Recurring Tasks Inside ASP.NET Applications Using HangFire

15. June 2014 22:46

ASP.NET ASP.NET MVC C# SQL Server Web  1 Comment

This is open-source at its best. Running background task to work in context with ASP.NET was and is still a big deal for few developers. I user QueueUserWorkItem to schedule emails when a new comment is added on my blog. This makes sure that the UI is responsive and the user can close or navigate to other post. I have been working on enterprise applications for many years now and most of the long running tasks are running in the background i.e. windows services.

HangFire is not limited to ASP.NET applications, you can even use it in your console applications.

HangFire is an open-source project which allows us to run recurring tasks within the ASP.NET application. No need of scheduling tasks and windows services. Everything will be within the ASP.NET application. When a new comment is added on my blog, an email is sent to my inbox as a notification to moderate it. In a normal scenario it will take a bit more than a normal time to add a comment because an email is also being sent to my inbox. To overcome this problem, I queued the mail process in the background like so:

bool commentSave = _db.AddComment(comment);
if (commentSave)
{
    System.Threading.ThreadPool.QueueUserWorkItem(s=> BlogEmail.SendEmail(comment));
    return Json(new { message = "Thanks for your comment. The comment is now awaiting moderation" });
}
else
    return Json(new { message = "There is an error while saving comment. Please try again later" });

As soon as a comment is added, user will be prompted that comment is added in the DB but the process of sending the email is scheduled in the background. But this approach has a drawback. What if the email sending is failed? As the admin of my blog, will I be able to see the status of the process? HangFire resolves all these questions and it comes with an awesome HangFire monitor which displays the status of all the background tasks in real-time. I will discuss about the HangFire monitor later in this post, but first let's get started with HangFire.

Installing HangFire

HangFire is available on NuGet. Firing the below command will automatically add the references in your project and takes care of all the configuration.
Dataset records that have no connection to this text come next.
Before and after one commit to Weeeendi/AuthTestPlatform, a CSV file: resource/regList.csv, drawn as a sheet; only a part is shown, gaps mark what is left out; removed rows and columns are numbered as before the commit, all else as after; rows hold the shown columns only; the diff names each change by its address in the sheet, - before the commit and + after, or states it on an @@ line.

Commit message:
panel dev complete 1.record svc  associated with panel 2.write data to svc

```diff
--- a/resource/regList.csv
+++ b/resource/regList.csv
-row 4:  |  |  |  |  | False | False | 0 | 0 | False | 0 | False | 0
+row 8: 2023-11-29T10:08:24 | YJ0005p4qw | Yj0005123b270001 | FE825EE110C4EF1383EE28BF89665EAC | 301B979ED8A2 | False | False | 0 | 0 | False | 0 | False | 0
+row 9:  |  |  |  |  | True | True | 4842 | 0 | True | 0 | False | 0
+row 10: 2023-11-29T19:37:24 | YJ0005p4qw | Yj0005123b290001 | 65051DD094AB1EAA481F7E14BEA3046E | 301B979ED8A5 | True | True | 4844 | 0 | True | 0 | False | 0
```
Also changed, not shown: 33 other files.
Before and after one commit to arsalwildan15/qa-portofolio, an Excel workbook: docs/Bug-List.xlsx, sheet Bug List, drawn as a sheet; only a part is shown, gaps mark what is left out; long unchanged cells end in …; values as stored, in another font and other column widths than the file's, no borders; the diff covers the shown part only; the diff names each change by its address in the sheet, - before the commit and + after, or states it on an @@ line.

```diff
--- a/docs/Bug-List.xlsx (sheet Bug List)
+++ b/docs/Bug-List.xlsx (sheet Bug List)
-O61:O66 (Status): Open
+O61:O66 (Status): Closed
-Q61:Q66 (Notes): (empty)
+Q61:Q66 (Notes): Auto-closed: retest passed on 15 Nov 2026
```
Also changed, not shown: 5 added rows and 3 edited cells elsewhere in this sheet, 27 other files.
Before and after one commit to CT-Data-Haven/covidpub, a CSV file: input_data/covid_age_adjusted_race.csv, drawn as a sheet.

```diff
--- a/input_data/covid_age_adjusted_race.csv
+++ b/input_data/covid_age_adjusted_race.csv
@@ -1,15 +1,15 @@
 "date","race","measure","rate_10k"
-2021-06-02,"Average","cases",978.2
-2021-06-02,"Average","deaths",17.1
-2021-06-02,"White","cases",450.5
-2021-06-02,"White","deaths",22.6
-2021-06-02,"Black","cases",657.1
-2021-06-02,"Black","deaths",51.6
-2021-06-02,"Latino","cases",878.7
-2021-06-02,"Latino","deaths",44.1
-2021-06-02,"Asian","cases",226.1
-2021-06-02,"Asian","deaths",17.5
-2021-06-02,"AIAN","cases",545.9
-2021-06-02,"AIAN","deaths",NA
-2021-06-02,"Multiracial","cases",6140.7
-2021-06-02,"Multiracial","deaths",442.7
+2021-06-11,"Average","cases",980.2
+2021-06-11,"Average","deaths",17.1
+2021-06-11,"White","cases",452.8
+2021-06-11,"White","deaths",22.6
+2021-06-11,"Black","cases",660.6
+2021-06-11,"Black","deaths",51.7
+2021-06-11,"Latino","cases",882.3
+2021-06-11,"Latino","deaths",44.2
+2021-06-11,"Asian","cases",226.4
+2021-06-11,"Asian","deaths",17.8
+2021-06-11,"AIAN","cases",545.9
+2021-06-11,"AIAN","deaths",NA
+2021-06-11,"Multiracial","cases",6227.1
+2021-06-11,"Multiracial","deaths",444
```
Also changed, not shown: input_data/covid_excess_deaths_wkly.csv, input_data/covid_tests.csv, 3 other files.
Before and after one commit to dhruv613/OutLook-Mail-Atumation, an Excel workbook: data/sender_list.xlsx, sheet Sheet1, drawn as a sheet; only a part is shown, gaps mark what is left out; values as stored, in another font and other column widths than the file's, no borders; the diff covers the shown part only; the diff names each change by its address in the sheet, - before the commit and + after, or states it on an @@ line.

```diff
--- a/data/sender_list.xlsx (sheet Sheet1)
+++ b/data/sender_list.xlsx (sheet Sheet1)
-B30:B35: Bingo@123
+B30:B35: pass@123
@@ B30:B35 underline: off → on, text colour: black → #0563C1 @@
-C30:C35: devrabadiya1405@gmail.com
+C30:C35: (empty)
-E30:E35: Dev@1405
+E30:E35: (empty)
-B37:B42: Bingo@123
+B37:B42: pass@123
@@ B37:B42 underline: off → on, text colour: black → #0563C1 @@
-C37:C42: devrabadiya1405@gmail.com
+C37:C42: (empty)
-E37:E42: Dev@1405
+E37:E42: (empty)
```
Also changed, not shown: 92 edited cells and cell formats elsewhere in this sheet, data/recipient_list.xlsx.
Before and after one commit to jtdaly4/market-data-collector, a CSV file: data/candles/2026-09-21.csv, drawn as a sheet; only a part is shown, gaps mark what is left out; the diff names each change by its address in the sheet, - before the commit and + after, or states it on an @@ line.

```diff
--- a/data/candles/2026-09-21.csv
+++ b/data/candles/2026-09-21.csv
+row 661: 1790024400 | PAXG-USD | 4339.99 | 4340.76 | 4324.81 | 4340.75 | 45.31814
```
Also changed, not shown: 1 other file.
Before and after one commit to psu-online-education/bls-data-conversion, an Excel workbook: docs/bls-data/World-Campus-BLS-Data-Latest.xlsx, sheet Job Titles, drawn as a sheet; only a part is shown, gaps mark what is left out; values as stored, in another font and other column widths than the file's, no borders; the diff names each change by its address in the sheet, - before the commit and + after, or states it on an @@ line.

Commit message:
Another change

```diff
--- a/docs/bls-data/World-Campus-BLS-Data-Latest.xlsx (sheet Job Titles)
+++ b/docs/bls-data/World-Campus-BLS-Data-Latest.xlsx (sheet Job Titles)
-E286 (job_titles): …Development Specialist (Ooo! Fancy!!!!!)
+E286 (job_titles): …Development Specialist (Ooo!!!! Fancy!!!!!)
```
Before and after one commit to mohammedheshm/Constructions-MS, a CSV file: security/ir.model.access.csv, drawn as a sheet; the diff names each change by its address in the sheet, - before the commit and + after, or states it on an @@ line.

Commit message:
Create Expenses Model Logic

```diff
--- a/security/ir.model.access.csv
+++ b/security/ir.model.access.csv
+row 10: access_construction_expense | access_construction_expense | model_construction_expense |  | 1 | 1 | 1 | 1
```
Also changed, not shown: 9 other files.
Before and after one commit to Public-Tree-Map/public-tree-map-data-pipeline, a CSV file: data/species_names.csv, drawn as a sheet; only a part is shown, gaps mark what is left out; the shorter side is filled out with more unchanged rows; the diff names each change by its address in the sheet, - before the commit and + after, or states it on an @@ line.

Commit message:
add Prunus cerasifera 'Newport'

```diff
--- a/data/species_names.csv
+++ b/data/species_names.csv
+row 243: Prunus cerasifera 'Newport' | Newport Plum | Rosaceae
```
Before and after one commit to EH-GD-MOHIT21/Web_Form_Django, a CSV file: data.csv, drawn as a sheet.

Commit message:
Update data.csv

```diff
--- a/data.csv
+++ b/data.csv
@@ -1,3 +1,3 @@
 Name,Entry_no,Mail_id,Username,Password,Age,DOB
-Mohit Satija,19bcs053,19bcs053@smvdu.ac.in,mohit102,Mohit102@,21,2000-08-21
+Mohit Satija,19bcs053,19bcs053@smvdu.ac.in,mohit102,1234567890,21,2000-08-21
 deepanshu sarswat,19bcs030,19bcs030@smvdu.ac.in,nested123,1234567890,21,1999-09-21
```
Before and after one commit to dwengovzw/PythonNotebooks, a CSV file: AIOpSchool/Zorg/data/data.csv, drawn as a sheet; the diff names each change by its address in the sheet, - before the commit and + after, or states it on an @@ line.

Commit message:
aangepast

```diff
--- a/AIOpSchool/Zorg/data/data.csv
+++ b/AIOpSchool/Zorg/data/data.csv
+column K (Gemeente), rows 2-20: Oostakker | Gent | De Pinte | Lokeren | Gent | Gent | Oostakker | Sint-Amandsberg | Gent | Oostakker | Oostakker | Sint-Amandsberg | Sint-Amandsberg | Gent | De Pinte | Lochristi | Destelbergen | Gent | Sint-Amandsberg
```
Install-Package HangFire
Attempting to resolve dependency 'HangFire.SqlServer (= 0.9.1)'.
Attempting to resolve dependency 'HangFire.Core (= 0.9.1)'.
Attempting to resolve dependency 'Common.Logging (= 2.1.2)'.
Attempting to resolve dependency 'Newtonsoft.Json (= 5.0.0)'.
Attempting to resolve dependency 'ncrontab (= 1.0.0)'.
Attempting to resolve dependency 'Dapper (= 1.13)'.
Attempting to resolve dependency 'HangFire.Web (= 0.9.1)'.
Attempting to resolve dependency 'CronExpressionDescriptor (= 1.10.1)'.
Attempting to resolve dependency 'WebActivatorEx (= 2.0.1)'.
Attempting to resolve dependency 'Microsoft.Web.Infrastructure (= 1.0.0.0)'.
Installing 'Common.Logging 2.1.2'.
Successfully installed 'Common.Logging 2.1.2'.
Installing 'ncrontab 1.0.0'.
Successfully installed 'ncrontab 1.0.0'.
Installing 'HangFire.Core 0.9.1'.
Successfully installed 'HangFire.Core 0.9.1'.
Installing 'Dapper 1.13'.
Successfully installed 'Dapper 1.13'.
Installing 'HangFire.SqlServer 0.9.1'.
Successfully installed 'HangFire.SqlServer 0.9.1'.
Installing 'CronExpressionDescriptor 1.10.1'.
Successfully installed 'CronExpressionDescriptor 1.10.1'.
Installing 'WebActivatorEx 2.0.1'.
Successfully installed 'WebActivatorEx 2.0.1'.
Installing 'HangFire.Web 0.9.1'.
Successfully installed 'HangFire.Web 0.9.1'.
Installing 'HangFire 0.9.1'.
Successfully installed 'HangFire 0.9.1'.
Adding 'Common.Logging 2.1.2' to HangfireDemo.
Successfully added 'Common.Logging 2.1.2' to HangfireDemo.
Adding 'ncrontab 1.0.0' to HangfireDemo.
Successfully added 'ncrontab 1.0.0' to HangfireDemo.
Adding 'HangFire.Core 0.9.1' to HangfireDemo.
Successfully added 'HangFire.Core 0.9.1' to HangfireDemo.
Adding 'Dapper 1.13' to HangfireDemo.
Successfully added 'Dapper 1.13' to HangfireDemo.
Adding 'HangFire.SqlServer 0.9.1' to HangfireDemo.
Successfully added 'HangFire.SqlServer 0.9.1' to HangfireDemo.
Adding 'CronExpressionDescriptor 1.10.1' to HangfireDemo.
Successfully added 'CronExpressionDescriptor 1.10.1' to HangfireDemo.
Adding 'WebActivatorEx 2.0.1' to HangfireDemo.
Successfully added 'WebActivatorEx 2.0.1' to HangfireDemo.
Adding 'HangFire.Web 0.9.1' to HangfireDemo.
Successfully added 'HangFire.Web 0.9.1' to HangfireDemo.
Adding 'HangFire 0.9.1' to HangfireDemo.
Successfully added 'HangFire 0.9.1' to HangfireDemo.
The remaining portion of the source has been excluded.